§ Task to carry out
Would you restate all of the entries verbatim, minus any images?

Content revision data:
-------------------------

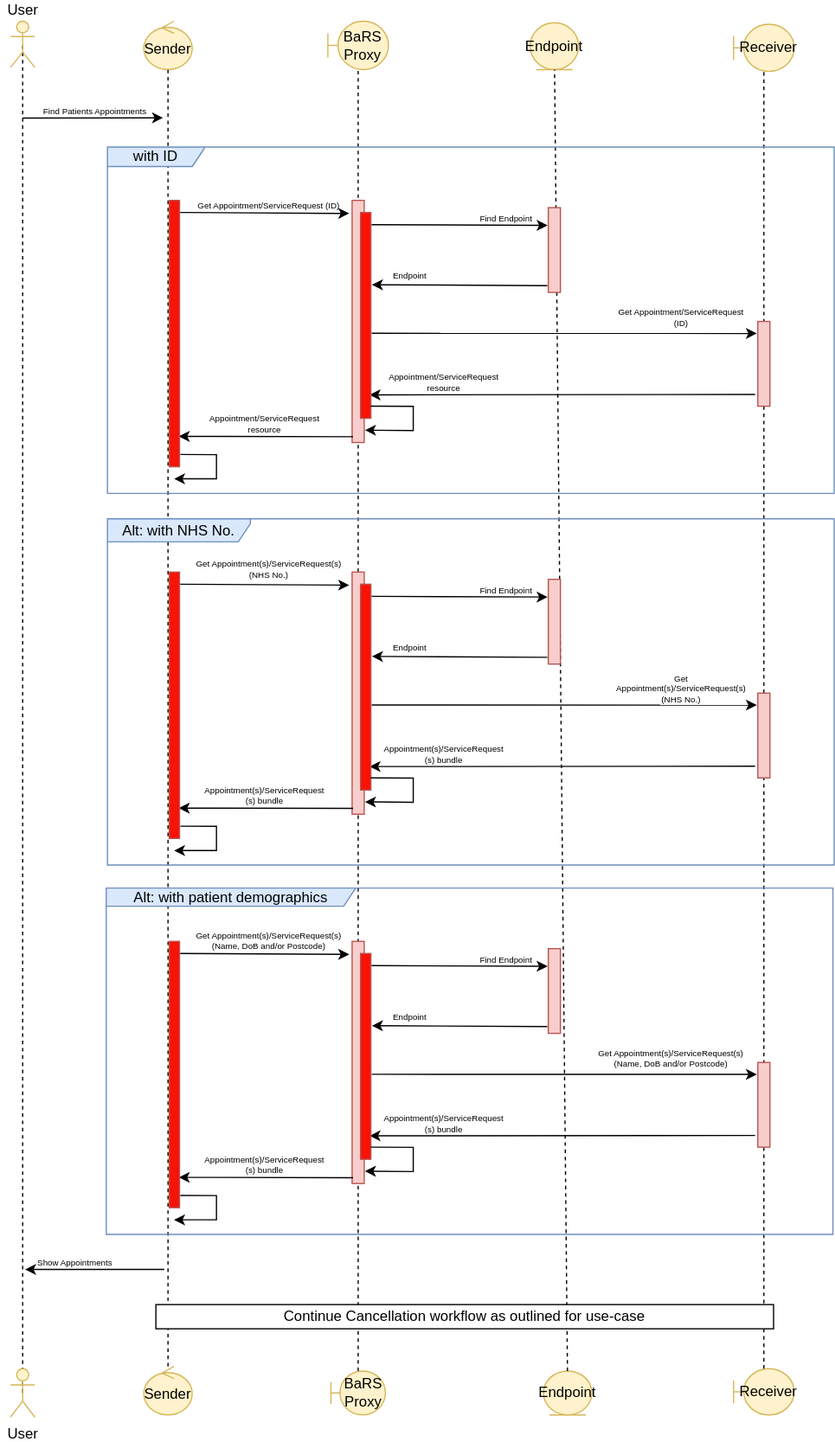
This is BaRS-Images/SequenceDiagrams/BaRS_StandardPattern_Cancellation_Find_Id.svg from NHSDigital/NHSDigital-FHIR-BookingAndReferrals, a draw.io export, as it was before one commit. Source tidied: cells renumbered, new cells last; positions are measured from the earlier drawing's top-left corner, leaving out a move shared by most shapes.
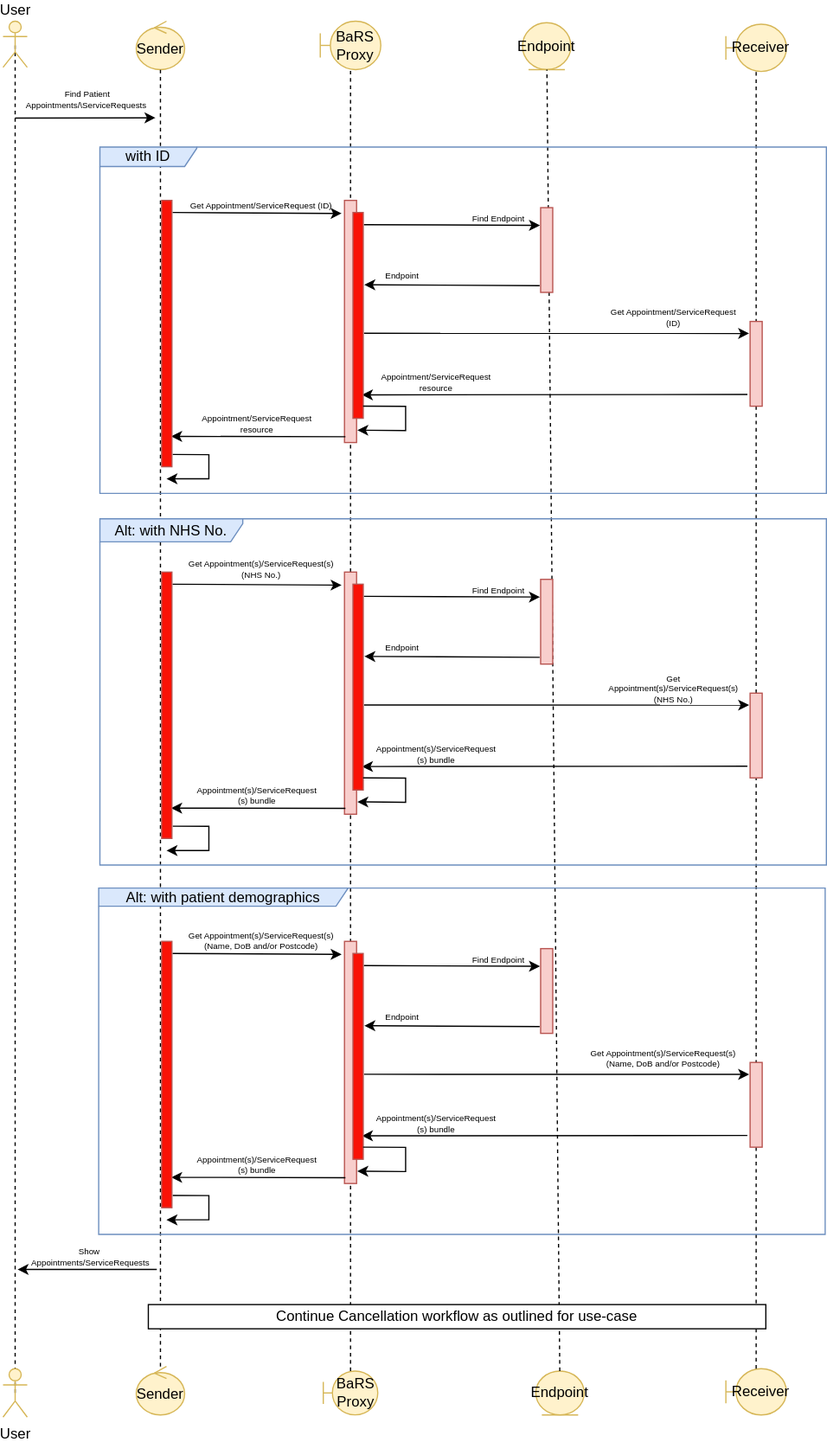
After the commit.

Change to the diagram source:
```diff
@@ -98,8 +98,8 @@
     <mxCell id="29" style="endArrow=classic;html=1;rounded=0;strokeWidth=1;exitX=0.08;exitY=0.976;exitDx=0;exitDy=0;exitPerimeter=0;entryX=0.926;entryY=0.886;entryDx=0;entryDy=0;entryPerimeter=0;" parent="1" edge="1" source="21" target="31">
       <mxGeometry relative="1" as="geometry" />
     </mxCell>
-    <mxCell id="30" value="Find Patients Appointments" style="text;html=1;strokeColor=none;fillColor=none;align=center;verticalAlign=middle;whiteSpace=wrap;rounded=0;fontSize=7;" parent="1" vertex="1">
-      <mxGeometry x="28" y="60" width="100" height="30" as="geometry" />
+    <mxCell id="30" value="Find Patient Appointments/\ServiceRequests&amp;nbsp;" style="text;html=1;strokeColor=none;fillColor=none;align=center;verticalAlign=middle;whiteSpace=wrap;rounded=0;fontSize=7;" parent="1" vertex="1">
+      <mxGeometry x="28" y="40" width="100" height="50" as="geometry" />
     </mxCell>
     <mxCell id="31" style="rounded=0;whiteSpace=wrap;html=1;fillColor=#f91206;strokeColor=#b85450;" parent="1" vertex="1">
       <mxGeometry x="139" y="148" width="8.5" height="220" as="geometry" />
@@ -142,8 +142,8 @@
     <mxCell id="40" value="Appointment/ServiceRequest resource" style="text;html=1;strokeColor=none;fillColor=none;align=center;verticalAlign=middle;whiteSpace=wrap;rounded=0;fontSize=7;" parent="1" vertex="1">
       <mxGeometry x="162.5" y="318" width="110" height="30" as="geometry" />
     </mxCell>
-    <mxCell id="41" value="Show Appointments" style="text;html=1;strokeColor=none;fillColor=none;align=center;verticalAlign=middle;whiteSpace=wrap;rounded=0;fontSize=7;" parent="1" vertex="1">
-      <mxGeometry y="1011" width="123" height="30" as="geometry" />
+    <mxCell id="41" value="Show&amp;nbsp;&lt;div&gt;Appointments/ServiceRequests&lt;/div&gt;" style="text;html=1;strokeColor=none;fillColor=none;align=center;verticalAlign=middle;whiteSpace=wrap;rounded=0;fontSize=7;" parent="1" vertex="1">
+      <mxGeometry x="38" y="1000" width="85" height="41" as="geometry" />
     </mxCell>
     <mxCell id="42" value="Alt: with NHS No." style="shape=umlFrame;whiteSpace=wrap;html=1;width=118;height=19;fillColor=#dae8fc;strokeColor=#6c8ebf;" parent="1" vertex="1">
       <mxGeometry x="88" y="411" width="600" height="286" as="geometry" />
```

-------------------------

§ Solution
This is BaRS-Images/SequenceDiagrams/BaRS_StandardPattern_Cancellation_Find_Id.svg from NHSDigital/NHSDigital-FHIR-BookingAndReferrals, a draw.io export, as it was before one commit. Source tidied: cells renumbered, new cells last; positions are measured from the earlier drawing's top-left corner, leaving out a move shared by most shapes.
After the commit.

Change to the diagram source:
```diff
@@ -98,8 +98,8 @@
     <mxCell id="29" style="endArrow=classic;html=1;rounded=0;strokeWidth=1;exitX=0.08;exitY=0.976;exitDx=0;exitDy=0;exitPerimeter=0;entryX=0.926;entryY=0.886;entryDx=0;entryDy=0;entryPerimeter=0;" parent="1" edge="1" source="21" target="31">
       <mxGeometry relative="1" as="geometry" />
     </mxCell>
-    <mxCell id="30" value="Find Patients Appointments" style="text;html=1;strokeColor=none;fillColor=none;align=center;verticalAlign=middle;whiteSpace=wrap;rounded=0;fontSize=7;" parent="1" vertex="1">
-      <mxGeometry x="28" y="60" width="100" height="30" as="geometry" />
+    <mxCell id="30" value="Find Patient Appointments/\ServiceRequests&amp;nbsp;" style="text;html=1;strokeColor=none;fillColor=none;align=center;verticalAlign=middle;whiteSpace=wrap;rounded=0;fontSize=7;" parent="1" vertex="1">
+      <mxGeometry x="28" y="40" width="100" height="50" as="geometry" />
     </mxCell>
     <mxCell id="31" style="rounded=0;whiteSpace=wrap;html=1;fillColor=#f91206;strokeColor=#b85450;" parent="1" vertex="1">
       <mxGeometry x="139" y="148" width="8.5" height="220" as="geometry" />
@@ -142,8 +142,8 @@
     <mxCell id="40" value="Appointment/ServiceRequest resource" style="text;html=1;strokeColor=none;fillColor=none;align=center;verticalAlign=middle;whiteSpace=wrap;rounded=0;fontSize=7;" parent="1" vertex="1">
       <mxGeometry x="162.5" y="318" width="110" height="30" as="geometry" />
     </mxCell>
-    <mxCell id="41" value="Show Appointments" style="text;html=1;strokeColor=none;fillColor=none;align=center;verticalAlign=middle;whiteSpace=wrap;rounded=0;fontSize=7;" parent="1" vertex="1">
-      <mxGeometry y="1011" width="123" height="30" as="geometry" />
+    <mxCell id="41" value="Show&amp;nbsp;&lt;div&gt;Appointments/ServiceRequests&lt;/div&gt;" style="text;html=1;strokeColor=none;fillColor=none;align=center;verticalAlign=middle;whiteSpace=wrap;rounded=0;fontSize=7;" parent="1" vertex="1">
+      <mxGeometry x="38" y="1000" width="85" height="41" as="geometry" />
     </mxCell>
     <mxCell id="42" value="Alt: with NHS No." style="shape=umlFrame;whiteSpace=wrap;html=1;width=118;height=19;fillColor=#dae8fc;strokeColor=#6c8ebf;" parent="1" vertex="1">
       <mxGeometry x="88" y="411" width="600" height="286" as="geometry" />
```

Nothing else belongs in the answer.